◆ Aim of the exercise: Read the records below and copy each line that contains "index".

** Opening Material for this task block **

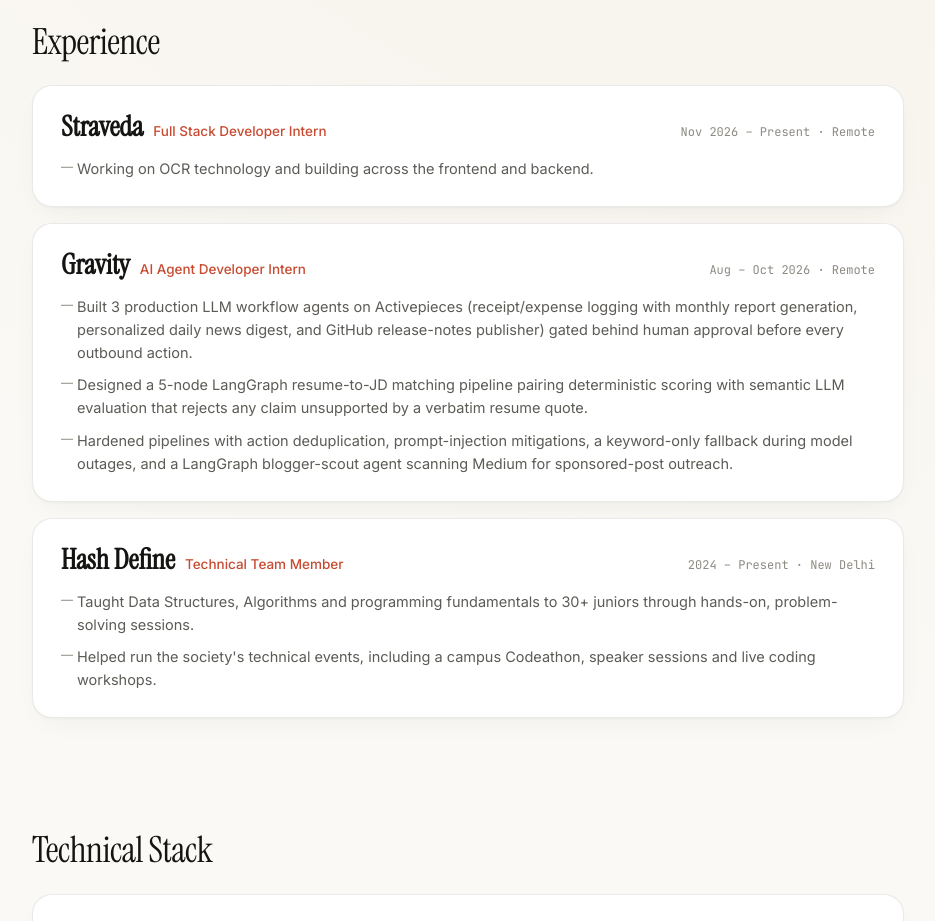
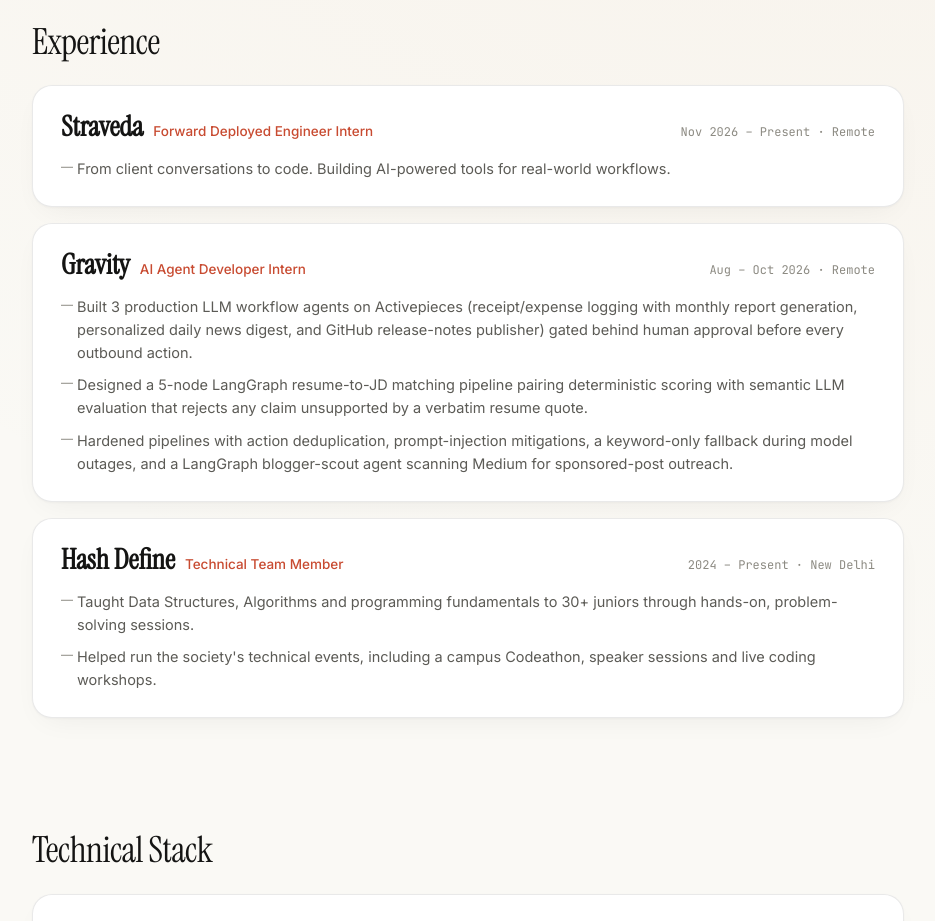
Before and after one commit to Hollow3k/portfolio2027, a plain HTML site: page index.html in a window 1280 px wide. Shown: the part 1980-2901 px from the top of the page, without its empty margins (172-1107 px from the left). Drawn offline with nearby package versions, Linux system fonts and the light colour scheme; a script that the page names is missing.

Commit message:
update straveda role to Forward Deployed Engineer Intern
Updated job title and description for Straveda experience.

```diff
--- a/index.html
+++ b/index.html
@@ -2263,13 +2263,13 @@
           <div class="exp-top">
             <div class="exp-title-group">
               <h3 class="exp-company">Straveda</h3>
-              <span class="exp-role">Full Stack Developer Intern</span>
+              <span class="exp-role">Forward Deployed Engineer Intern</span>
             </div>
             <span class="exp-date">Nov 2026 – Present &middot; Remote</span>
           </div>
           <ul class="exp-list">
             <li>
-              Working on OCR technology and building across the frontend and backend.
+              From client conversations to code. Building AI-powered tools for real-world workflows.
             </li>
           </ul>
         </article>
```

** Closing Material for this task block **

◆ Your response:
Before and after one commit to Hollow3k/portfolio2027, a plain HTML site: page index.html in a window 1280 px wide. Shown: the part 1980-2901 px from the top of the page, without its empty margins (172-1107 px from the left). Drawn offline with nearby package versions, Linux system fonts and the light colour scheme; a script that the page names is missing.
--- a/index.html
+++ b/index.html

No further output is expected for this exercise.